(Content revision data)
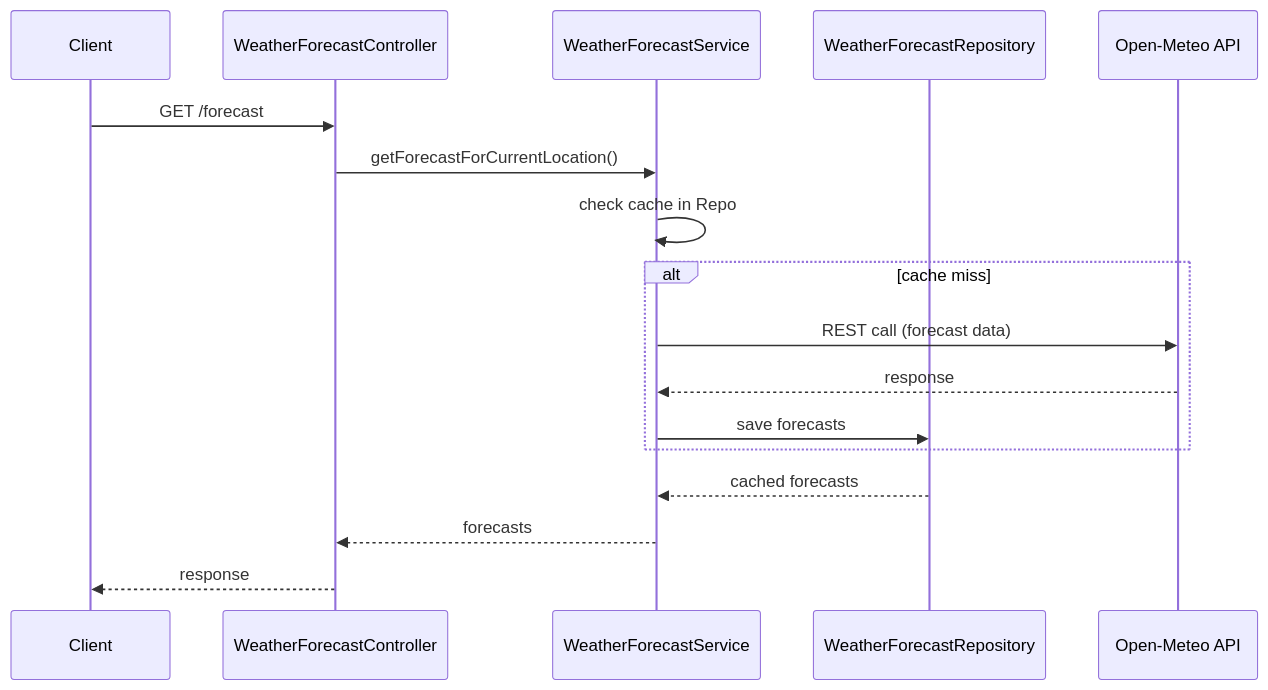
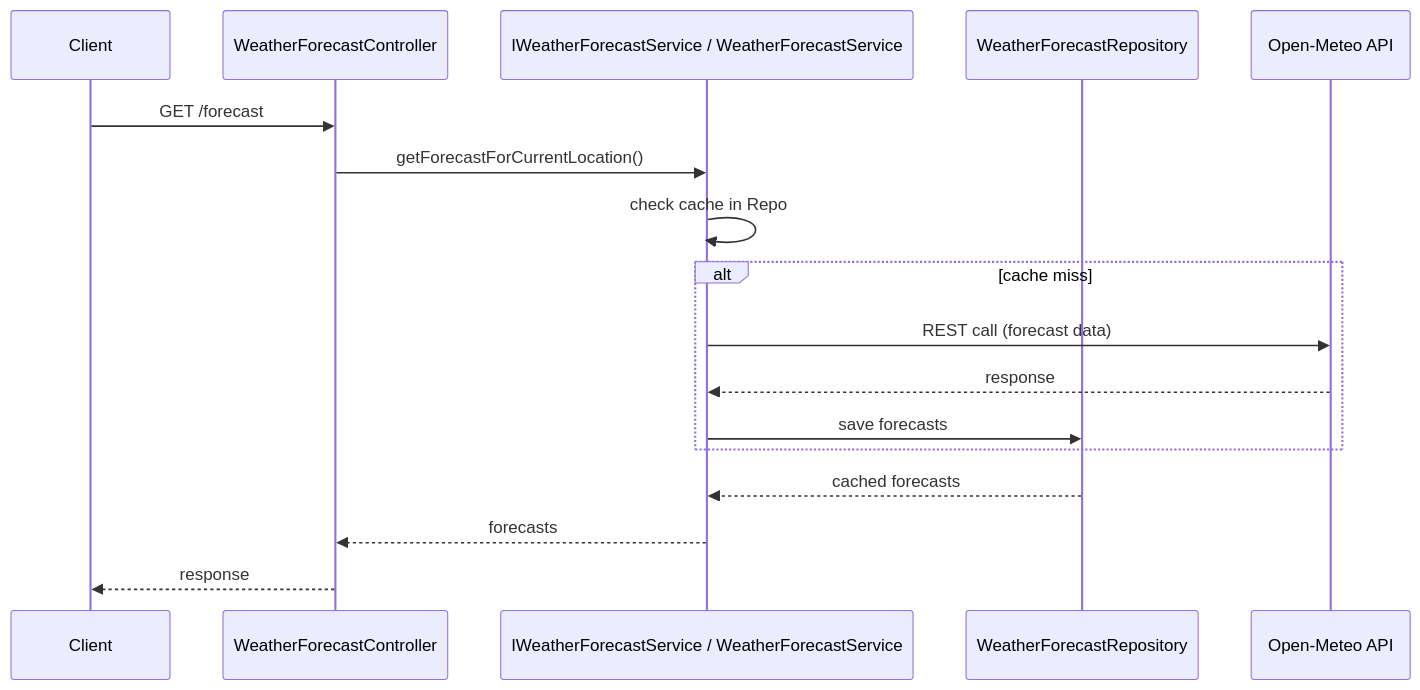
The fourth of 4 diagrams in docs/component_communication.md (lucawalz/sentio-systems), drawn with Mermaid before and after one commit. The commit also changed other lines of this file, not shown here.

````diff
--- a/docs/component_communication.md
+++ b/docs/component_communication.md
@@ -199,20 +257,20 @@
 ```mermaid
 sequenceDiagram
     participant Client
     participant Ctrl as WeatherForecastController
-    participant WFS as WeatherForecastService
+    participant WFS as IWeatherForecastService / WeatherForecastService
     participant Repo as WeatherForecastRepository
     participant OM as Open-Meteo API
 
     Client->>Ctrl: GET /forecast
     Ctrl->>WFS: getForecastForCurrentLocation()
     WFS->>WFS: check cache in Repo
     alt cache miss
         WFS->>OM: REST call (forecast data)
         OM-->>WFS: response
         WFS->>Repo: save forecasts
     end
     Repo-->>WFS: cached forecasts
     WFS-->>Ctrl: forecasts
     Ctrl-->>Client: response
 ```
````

Goal of the exercise: Where a line above holds the string "WeatherForecastService", copy that line.

Response below:
-    participant WFS as WeatherForecastService
+    participant WFS as IWeatherForecastService / WeatherForecastService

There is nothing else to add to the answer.